===== Data to process

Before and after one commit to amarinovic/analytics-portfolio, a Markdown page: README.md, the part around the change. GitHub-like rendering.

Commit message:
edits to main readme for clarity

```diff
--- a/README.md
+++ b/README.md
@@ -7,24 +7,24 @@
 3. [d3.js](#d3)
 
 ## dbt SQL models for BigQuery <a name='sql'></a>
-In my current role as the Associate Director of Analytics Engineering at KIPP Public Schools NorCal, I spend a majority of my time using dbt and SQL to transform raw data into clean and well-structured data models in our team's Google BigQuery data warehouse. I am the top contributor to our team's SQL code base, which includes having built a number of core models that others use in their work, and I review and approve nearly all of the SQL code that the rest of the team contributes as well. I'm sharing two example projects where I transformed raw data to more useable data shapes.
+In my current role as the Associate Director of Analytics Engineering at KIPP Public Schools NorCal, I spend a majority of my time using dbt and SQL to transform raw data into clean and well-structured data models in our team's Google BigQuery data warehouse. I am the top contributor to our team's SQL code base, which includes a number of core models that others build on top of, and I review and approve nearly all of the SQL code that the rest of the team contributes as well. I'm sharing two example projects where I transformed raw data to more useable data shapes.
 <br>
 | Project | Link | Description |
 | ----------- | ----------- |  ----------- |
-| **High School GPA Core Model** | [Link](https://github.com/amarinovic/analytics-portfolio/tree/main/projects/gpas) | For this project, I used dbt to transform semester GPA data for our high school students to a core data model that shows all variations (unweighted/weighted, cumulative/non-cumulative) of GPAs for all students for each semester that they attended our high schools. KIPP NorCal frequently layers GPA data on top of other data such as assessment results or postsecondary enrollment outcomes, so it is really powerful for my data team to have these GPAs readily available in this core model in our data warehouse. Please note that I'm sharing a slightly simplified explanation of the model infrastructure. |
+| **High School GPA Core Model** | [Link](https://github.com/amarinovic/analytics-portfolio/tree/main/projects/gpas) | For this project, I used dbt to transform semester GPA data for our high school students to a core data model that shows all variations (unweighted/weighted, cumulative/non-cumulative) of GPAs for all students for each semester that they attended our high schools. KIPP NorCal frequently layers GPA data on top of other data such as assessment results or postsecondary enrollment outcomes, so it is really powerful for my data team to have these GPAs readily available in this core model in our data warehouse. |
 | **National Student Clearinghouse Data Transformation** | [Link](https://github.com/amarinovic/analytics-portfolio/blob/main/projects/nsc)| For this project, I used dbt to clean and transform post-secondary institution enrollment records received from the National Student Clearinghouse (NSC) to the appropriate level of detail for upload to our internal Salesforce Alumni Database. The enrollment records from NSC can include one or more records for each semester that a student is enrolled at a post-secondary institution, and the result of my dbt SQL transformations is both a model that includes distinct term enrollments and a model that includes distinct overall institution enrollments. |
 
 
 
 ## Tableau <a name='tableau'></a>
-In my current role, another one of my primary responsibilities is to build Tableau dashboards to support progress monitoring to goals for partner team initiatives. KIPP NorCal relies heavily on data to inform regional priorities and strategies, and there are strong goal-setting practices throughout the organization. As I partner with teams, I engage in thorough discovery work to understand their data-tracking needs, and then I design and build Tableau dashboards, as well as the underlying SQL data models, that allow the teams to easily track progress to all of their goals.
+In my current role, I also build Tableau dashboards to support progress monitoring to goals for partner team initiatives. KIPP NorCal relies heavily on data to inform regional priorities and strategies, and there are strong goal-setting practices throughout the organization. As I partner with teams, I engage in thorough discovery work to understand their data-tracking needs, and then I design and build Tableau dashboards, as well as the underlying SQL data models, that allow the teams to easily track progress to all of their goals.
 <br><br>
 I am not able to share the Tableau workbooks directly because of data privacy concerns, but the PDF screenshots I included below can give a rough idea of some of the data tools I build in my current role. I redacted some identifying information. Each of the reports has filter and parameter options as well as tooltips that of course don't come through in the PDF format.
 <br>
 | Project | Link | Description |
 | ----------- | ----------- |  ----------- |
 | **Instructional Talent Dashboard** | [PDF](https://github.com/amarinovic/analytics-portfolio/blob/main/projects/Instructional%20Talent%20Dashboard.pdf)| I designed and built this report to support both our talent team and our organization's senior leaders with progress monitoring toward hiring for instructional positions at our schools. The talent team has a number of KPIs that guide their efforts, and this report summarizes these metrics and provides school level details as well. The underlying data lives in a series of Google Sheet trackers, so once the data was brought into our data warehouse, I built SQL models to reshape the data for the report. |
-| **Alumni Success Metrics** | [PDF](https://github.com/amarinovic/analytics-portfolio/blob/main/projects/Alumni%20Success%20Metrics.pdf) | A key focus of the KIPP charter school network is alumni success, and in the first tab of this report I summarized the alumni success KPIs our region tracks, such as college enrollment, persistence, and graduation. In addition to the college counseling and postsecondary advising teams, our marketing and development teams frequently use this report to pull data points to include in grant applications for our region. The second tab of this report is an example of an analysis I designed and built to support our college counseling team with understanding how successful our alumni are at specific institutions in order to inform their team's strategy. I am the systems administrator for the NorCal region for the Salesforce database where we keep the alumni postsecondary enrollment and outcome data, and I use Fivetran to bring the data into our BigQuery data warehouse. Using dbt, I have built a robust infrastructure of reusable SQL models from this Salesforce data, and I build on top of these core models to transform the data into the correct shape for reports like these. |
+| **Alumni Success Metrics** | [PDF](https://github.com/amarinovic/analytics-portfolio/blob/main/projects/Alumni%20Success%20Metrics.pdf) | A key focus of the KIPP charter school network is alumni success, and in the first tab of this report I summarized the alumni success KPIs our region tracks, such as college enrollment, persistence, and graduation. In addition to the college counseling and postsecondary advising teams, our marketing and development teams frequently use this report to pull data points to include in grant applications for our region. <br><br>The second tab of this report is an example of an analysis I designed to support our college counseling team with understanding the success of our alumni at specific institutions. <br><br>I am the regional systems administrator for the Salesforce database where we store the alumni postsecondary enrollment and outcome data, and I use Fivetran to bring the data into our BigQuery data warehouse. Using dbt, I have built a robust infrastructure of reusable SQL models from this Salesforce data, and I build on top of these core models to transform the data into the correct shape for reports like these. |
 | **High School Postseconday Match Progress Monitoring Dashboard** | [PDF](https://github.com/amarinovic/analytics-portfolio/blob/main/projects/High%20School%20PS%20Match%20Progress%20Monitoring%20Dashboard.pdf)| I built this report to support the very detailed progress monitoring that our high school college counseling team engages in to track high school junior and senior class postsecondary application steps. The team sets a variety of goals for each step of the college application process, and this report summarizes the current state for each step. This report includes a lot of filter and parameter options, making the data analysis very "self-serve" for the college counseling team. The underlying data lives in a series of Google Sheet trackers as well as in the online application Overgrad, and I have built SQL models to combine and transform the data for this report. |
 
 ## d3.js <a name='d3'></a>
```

==========

> **Requirement**
Retype the listing from above, matching it exactly.

> **Response for this exercise**
Before and after one commit to amarinovic/analytics-portfolio, a Markdown page: README.md, the part around the change. GitHub-like rendering.

Commit message:
edits to main readme for clarity

```diff
--- a/README.md
+++ b/README.md
@@ -7,24 +7,24 @@
 3. [d3.js](#d3)
 
 ## dbt SQL models for BigQuery <a name='sql'></a>
-In my current role as the Associate Director of Analytics Engineering at KIPP Public Schools NorCal, I spend a majority of my time using dbt and SQL to transform raw data into clean and well-structured data models in our team's Google BigQuery data warehouse. I am the top contributor to our team's SQL code base, which includes having built a number of core models that others use in their work, and I review and approve nearly all of the SQL code that the rest of the team contributes as well. I'm sharing two example projects where I transformed raw data to more useable data shapes.
+In my current role as the Associate Director of Analytics Engineering at KIPP Public Schools NorCal, I spend a majority of my time using dbt and SQL to transform raw data into clean and well-structured data models in our team's Google BigQuery data warehouse. I am the top contributor to our team's SQL code base, which includes a number of core models that others build on top of, and I review and approve nearly all of the SQL code that the rest of the team contributes as well. I'm sharing two example projects where I transformed raw data to more useable data shapes.
 <br>
 | Project | Link | Description |
 | ----------- | ----------- |  ----------- |
-| **High School GPA Core Model** | [Link](https://github.com/amarinovic/analytics-portfolio/tree/main/projects/gpas) | For this project, I used dbt to transform semester GPA data for our high school students to a core data model that shows all variations (unweighted/weighted, cumulative/non-cumulative) of GPAs for all students for each semester that they attended our high schools. KIPP NorCal frequently layers GPA data on top of other data such as assessment results or postsecondary enrollment outcomes, so it is really powerful for my data team to have these GPAs readily available in this core model in our data warehouse. Please note that I'm sharing a slightly simplified explanation of the model infrastructure. |
+| **High School GPA Core Model** | [Link](https://github.com/amarinovic/analytics-portfolio/tree/main/projects/gpas) | For this project, I used dbt to transform semester GPA data for our high school students to a core data model that shows all variations (unweighted/weighted, cumulative/non-cumulative) of GPAs for all students for each semester that they attended our high schools. KIPP NorCal frequently layers GPA data on top of other data such as assessment results or postsecondary enrollment outcomes, so it is really powerful for my data team to have these GPAs readily available in this core model in our data warehouse. |
 | **National Student Clearinghouse Data Transformation** | [Link](https://github.com/amarinovic/analytics-portfolio/blob/main/projects/nsc)| For this project, I used dbt to clean and transform post-secondary institution enrollment records received from the National Student Clearinghouse (NSC) to the appropriate level of detail for upload to our internal Salesforce Alumni Database. The enrollment records from NSC can include one or more records for each semester that a student is enrolled at a post-secondary institution, and the result of my dbt SQL transformations is both a model that includes distinct term enrollments and a model that includes distinct overall institution enrollments. |
 
 
 
 ## Tableau <a name='tableau'></a>
-In my current role, another one of my primary responsibilities is to build Tableau dashboards to support progress monitoring to goals for partner team initiatives. KIPP NorCal relies heavily on data to inform regional priorities and strategies, and there are strong goal-setting practices throughout the organization. As I partner with teams, I engage in thorough discovery work to understand their data-tracking needs, and then I design and build Tableau dashboards, as well as the underlying SQL data models, that allow the teams to easily track progress to all of their goals.
+In my current role, I also build Tableau dashboards to support progress monitoring to goals for partner team initiatives. KIPP NorCal relies heavily on data to inform regional priorities and strategies, and there are strong goal-setting practices throughout the organization. As I partner with teams, I engage in thorough discovery work to understand their data-tracking needs, and then I design and build Tableau dashboards, as well as the underlying SQL data models, that allow the teams to easily track progress to all of their goals.
 <br><br>
 I am not able to share the Tableau workbooks directly because of data privacy concerns, but the PDF screenshots I included below can give a rough idea of some of the data tools I build in my current role. I redacted some identifying information. Each of the reports has filter and parameter options as well as tooltips that of course don't come through in the PDF format.
 <br>
 | Project | Link | Description |
 | ----------- | ----------- |  ----------- |
 | **Instructional Talent Dashboard** | [PDF](https://github.com/amarinovic/analytics-portfolio/blob/main/projects/Instructional%20Talent%20Dashboard.pdf)| I designed and built this report to support both our talent team and our organization's senior leaders with progress monitoring toward hiring for instructional positions at our schools. The talent team has a number of KPIs that guide their efforts, and this report summarizes these metrics and provides school level details as well. The underlying data lives in a series of Google Sheet trackers, so once the data was brought into our data warehouse, I built SQL models to reshape the data for the report. |
-| **Alumni Success Metrics** | [PDF](https://github.com/amarinovic/analytics-portfolio/blob/main/projects/Alumni%20Success%20Metrics.pdf) | A key focus of the KIPP charter school network is alumni success, and in the first tab of this report I summarized the alumni success KPIs our region tracks, such as college enrollment, persistence, and graduation. In addition to the college counseling and postsecondary advising teams, our marketing and development teams frequently use this report to pull data points to include in grant applications for our region. The second tab of this report is an example of an analysis I designed and built to support our college counseling team with understanding how successful our alumni are at specific institutions in order to inform their team's strategy. I am the systems administrator for the NorCal region for the Salesforce database where we keep the alumni postsecondary enrollment and outcome data, and I use Fivetran to bring the data into our BigQuery data warehouse. Using dbt, I have built a robust infrastructure of reusable SQL models from this Salesforce data, and I build on top of these core models to transform the data into the correct shape for reports like these. |
+| **Alumni Success Metrics** | [PDF](https://github.com/amarinovic/analytics-portfolio/blob/main/projects/Alumni%20Success%20Metrics.pdf) | A key focus of the KIPP charter school network is alumni success, and in the first tab of this report I summarized the alumni success KPIs our region tracks, such as college enrollment, persistence, and graduation. In addition to the college counseling and postsecondary advising teams, our marketing and development teams frequently use this report to pull data points to include in grant applications for our region. <br><br>The second tab of this report is an example of an analysis I designed to support our college counseling team with understanding the success of our alumni at specific institutions. <br><br>I am the regional systems administrator for the Salesforce database where we store the alumni postsecondary enrollment and outcome data, and I use Fivetran to bring the data into our BigQuery data warehouse. Using dbt, I have built a robust infrastructure of reusable SQL models from this Salesforce data, and I build on top of these core models to transform the data into the correct shape for reports like these. |
 | **High School Postseconday Match Progress Monitoring Dashboard** | [PDF](https://github.com/amarinovic/analytics-portfolio/blob/main/projects/High%20School%20PS%20Match%20Progress%20Monitoring%20Dashboard.pdf)| I built this report to support the very detailed progress monitoring that our high school college counseling team engages in to track high school junior and senior class postsecondary application steps. The team sets a variety of goals for each step of the college application process, and this report summarizes the current state for each step. This report includes a lot of filter and parameter options, making the data analysis very "self-serve" for the college counseling team. The underlying data lives in a series of Google Sheet trackers as well as in the online application Overgrad, and I have built SQL models to combine and transform the data for this report. |
 
 ## d3.js <a name='d3'></a>
```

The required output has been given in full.